▶ **Task statement**
Read through the data below and state how many of its lines contain the word "export", adding nothing.

▶ **Record excerpts**
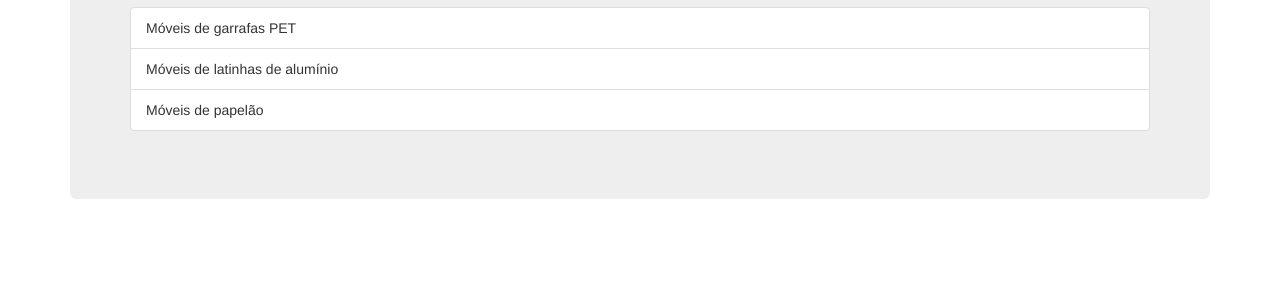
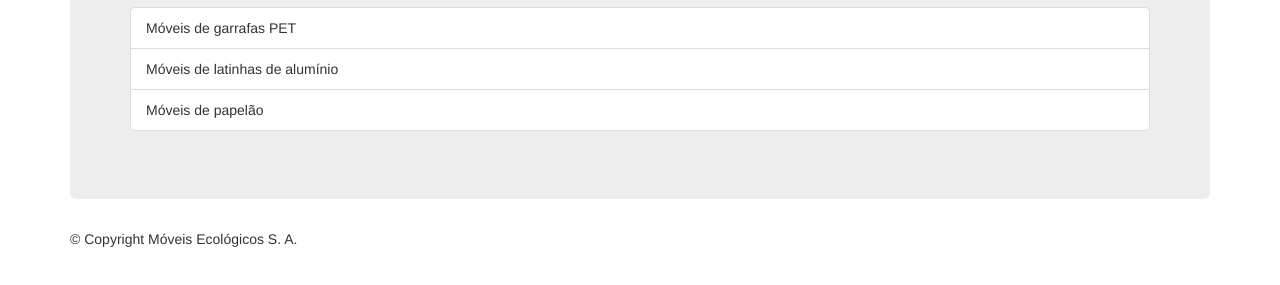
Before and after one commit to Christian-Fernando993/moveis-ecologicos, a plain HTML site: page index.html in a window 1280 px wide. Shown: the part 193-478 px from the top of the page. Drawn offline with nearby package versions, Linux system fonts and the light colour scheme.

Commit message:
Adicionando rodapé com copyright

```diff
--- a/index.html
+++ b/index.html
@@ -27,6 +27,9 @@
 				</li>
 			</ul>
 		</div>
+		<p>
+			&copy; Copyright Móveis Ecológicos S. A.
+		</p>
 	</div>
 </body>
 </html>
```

==

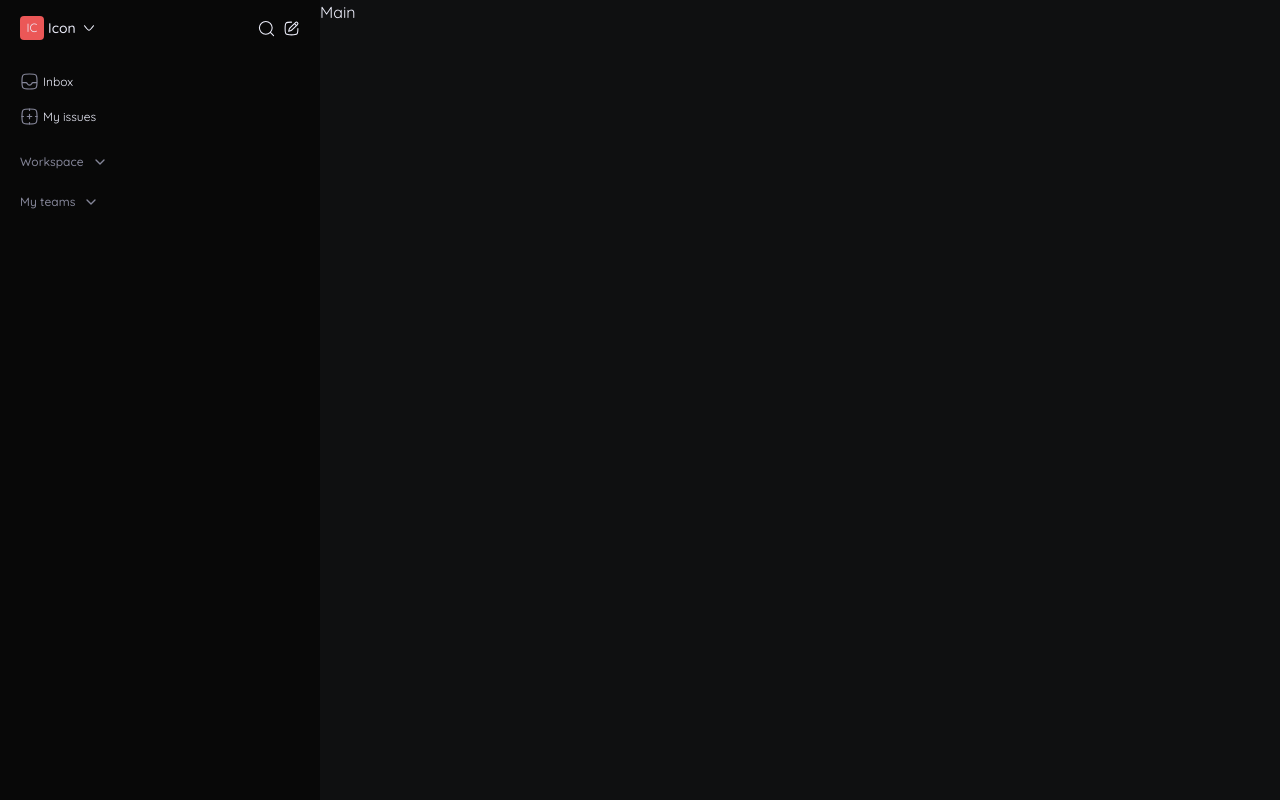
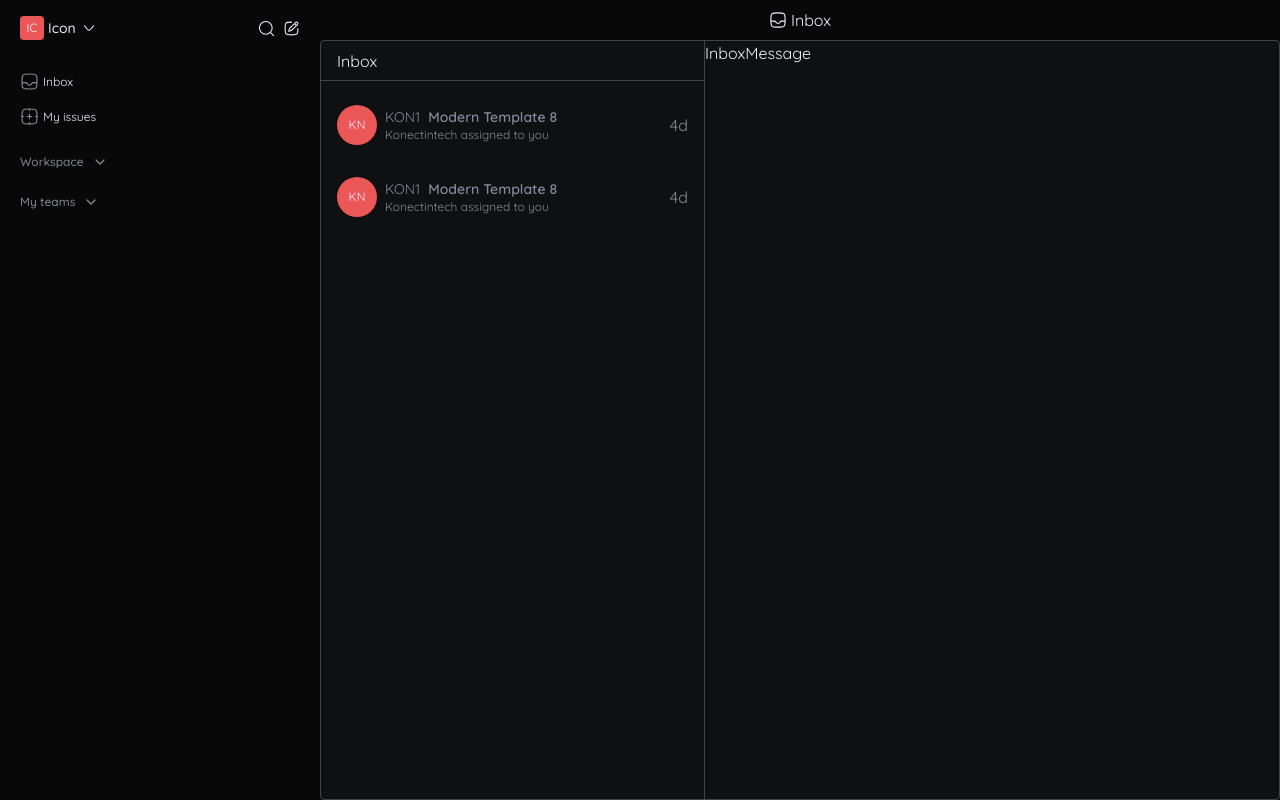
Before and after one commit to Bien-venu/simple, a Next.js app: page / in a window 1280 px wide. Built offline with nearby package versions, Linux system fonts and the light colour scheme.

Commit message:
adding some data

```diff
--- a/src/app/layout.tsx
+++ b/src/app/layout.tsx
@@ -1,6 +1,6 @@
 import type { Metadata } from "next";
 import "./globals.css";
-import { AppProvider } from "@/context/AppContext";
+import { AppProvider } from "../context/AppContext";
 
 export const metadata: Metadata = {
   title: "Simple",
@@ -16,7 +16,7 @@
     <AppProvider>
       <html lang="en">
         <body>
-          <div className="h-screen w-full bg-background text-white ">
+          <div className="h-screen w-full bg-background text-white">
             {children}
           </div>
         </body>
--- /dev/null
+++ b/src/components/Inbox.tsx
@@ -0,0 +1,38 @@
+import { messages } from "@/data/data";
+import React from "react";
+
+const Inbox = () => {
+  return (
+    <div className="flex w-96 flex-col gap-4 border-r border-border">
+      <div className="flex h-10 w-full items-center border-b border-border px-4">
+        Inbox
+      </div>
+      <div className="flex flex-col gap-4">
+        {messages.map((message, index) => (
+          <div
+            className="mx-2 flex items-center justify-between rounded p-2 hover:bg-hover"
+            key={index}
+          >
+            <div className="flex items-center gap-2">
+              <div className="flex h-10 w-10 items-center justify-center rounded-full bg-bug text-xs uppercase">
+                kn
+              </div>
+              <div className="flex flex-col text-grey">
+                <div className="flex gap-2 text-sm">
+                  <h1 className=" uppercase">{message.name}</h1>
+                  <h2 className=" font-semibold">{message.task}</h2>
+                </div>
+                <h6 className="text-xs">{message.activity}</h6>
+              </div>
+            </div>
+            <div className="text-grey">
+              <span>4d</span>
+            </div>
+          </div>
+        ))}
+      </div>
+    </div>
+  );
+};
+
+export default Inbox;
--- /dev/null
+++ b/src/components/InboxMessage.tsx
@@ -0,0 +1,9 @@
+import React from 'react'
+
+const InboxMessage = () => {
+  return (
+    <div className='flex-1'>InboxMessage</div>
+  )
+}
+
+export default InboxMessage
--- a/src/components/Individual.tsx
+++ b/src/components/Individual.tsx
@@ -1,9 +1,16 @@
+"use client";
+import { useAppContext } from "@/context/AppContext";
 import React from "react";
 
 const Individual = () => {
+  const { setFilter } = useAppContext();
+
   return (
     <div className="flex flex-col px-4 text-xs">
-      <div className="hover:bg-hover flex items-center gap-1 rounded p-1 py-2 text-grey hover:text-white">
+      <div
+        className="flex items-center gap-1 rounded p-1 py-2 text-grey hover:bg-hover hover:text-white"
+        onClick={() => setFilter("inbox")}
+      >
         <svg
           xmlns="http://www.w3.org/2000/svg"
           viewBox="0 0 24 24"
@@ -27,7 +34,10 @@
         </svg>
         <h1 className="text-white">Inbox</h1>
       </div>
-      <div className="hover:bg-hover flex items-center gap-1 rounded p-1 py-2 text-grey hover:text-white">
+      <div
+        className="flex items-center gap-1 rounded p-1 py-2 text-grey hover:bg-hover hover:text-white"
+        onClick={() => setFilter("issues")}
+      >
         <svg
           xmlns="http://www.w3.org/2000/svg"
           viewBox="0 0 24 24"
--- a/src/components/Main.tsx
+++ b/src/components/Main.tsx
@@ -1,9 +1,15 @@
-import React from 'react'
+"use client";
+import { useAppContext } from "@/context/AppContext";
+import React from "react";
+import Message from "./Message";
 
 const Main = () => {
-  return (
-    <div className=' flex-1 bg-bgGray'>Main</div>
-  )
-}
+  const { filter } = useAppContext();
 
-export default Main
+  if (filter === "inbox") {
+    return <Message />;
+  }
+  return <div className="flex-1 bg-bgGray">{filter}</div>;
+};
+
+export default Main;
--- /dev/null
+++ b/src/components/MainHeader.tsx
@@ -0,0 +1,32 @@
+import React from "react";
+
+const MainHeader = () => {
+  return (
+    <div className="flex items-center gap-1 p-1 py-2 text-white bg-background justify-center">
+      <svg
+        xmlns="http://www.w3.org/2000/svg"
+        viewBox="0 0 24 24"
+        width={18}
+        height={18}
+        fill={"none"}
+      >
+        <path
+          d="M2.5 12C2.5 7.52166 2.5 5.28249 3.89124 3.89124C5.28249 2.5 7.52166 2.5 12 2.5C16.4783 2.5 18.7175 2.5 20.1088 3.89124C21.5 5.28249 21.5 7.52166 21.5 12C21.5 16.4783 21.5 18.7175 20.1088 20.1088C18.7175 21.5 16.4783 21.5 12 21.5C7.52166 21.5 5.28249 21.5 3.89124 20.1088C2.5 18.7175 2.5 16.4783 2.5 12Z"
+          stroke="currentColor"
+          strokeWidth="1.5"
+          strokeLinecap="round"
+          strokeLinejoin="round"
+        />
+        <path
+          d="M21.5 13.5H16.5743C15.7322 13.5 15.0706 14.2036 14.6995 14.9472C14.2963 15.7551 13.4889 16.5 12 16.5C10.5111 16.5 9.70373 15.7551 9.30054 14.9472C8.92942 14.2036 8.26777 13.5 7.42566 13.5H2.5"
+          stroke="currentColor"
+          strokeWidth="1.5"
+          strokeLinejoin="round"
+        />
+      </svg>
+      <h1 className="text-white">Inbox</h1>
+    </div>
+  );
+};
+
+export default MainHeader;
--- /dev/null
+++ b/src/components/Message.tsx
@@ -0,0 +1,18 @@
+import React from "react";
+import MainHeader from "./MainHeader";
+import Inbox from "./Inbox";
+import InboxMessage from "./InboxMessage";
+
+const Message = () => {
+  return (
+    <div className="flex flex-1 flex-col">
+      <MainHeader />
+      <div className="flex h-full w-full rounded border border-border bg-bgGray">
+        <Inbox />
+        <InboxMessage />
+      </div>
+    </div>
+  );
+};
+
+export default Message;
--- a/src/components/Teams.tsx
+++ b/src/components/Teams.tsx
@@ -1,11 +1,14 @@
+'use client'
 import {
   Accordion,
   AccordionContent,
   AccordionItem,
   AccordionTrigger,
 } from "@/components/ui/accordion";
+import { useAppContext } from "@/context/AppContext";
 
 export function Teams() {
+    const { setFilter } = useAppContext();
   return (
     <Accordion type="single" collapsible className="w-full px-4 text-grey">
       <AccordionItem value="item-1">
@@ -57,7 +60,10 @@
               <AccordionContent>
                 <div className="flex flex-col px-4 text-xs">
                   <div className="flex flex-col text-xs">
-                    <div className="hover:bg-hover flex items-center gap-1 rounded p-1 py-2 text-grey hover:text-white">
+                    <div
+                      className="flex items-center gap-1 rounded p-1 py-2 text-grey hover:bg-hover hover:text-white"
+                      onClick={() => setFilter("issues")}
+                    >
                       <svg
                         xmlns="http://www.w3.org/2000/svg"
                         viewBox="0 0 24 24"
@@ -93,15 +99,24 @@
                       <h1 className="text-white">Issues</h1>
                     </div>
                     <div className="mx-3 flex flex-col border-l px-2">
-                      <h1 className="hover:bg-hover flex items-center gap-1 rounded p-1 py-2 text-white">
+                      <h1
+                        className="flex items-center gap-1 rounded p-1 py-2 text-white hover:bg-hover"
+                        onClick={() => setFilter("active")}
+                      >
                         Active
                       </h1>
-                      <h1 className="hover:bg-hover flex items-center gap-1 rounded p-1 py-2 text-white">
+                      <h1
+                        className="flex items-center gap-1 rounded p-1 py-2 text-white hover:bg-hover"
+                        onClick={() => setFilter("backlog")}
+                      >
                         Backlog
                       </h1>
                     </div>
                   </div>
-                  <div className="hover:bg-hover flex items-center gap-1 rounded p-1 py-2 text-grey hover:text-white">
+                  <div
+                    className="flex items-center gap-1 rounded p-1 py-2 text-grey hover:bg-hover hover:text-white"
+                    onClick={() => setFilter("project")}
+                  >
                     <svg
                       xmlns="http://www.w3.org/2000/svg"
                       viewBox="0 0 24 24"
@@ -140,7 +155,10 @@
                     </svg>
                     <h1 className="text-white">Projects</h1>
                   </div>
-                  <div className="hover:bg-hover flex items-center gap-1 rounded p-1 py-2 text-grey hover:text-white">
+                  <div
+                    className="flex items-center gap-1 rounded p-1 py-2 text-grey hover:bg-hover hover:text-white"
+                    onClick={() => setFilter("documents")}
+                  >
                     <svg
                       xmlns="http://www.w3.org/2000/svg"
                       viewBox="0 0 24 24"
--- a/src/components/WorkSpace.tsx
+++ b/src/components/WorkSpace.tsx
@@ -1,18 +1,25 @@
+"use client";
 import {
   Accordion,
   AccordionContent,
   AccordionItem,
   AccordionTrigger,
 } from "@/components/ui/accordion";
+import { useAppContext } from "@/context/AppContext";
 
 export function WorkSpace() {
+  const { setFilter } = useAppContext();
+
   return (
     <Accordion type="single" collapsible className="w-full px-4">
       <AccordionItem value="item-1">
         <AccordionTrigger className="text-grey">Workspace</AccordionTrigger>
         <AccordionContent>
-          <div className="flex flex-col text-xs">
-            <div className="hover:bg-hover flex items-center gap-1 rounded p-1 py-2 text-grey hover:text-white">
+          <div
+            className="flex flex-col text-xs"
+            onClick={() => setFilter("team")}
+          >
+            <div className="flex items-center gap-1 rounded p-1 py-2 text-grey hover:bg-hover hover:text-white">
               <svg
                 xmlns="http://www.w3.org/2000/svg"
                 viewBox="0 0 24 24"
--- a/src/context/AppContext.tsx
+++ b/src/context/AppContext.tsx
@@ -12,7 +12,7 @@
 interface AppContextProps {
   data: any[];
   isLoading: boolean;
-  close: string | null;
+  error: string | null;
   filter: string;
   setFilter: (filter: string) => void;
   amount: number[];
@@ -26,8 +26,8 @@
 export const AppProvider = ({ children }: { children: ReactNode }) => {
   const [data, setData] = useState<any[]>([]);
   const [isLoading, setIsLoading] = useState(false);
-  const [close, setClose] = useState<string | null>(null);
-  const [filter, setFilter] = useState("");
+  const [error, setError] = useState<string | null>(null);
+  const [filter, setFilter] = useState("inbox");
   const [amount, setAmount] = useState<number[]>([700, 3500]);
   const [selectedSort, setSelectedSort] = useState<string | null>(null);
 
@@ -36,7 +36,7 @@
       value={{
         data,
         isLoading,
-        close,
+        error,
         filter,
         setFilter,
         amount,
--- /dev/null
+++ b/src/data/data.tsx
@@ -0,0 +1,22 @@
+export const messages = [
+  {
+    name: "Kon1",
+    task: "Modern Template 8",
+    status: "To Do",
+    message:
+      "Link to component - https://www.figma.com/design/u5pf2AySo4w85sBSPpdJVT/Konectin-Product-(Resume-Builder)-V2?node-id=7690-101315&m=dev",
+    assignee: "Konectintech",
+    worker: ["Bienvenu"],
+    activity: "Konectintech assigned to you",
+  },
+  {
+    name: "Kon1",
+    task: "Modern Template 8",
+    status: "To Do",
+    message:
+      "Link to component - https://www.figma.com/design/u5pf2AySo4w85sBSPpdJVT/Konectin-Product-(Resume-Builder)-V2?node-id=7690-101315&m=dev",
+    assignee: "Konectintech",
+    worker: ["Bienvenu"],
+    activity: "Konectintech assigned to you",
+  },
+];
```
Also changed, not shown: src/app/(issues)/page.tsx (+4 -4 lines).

▶ **Exercise response**
11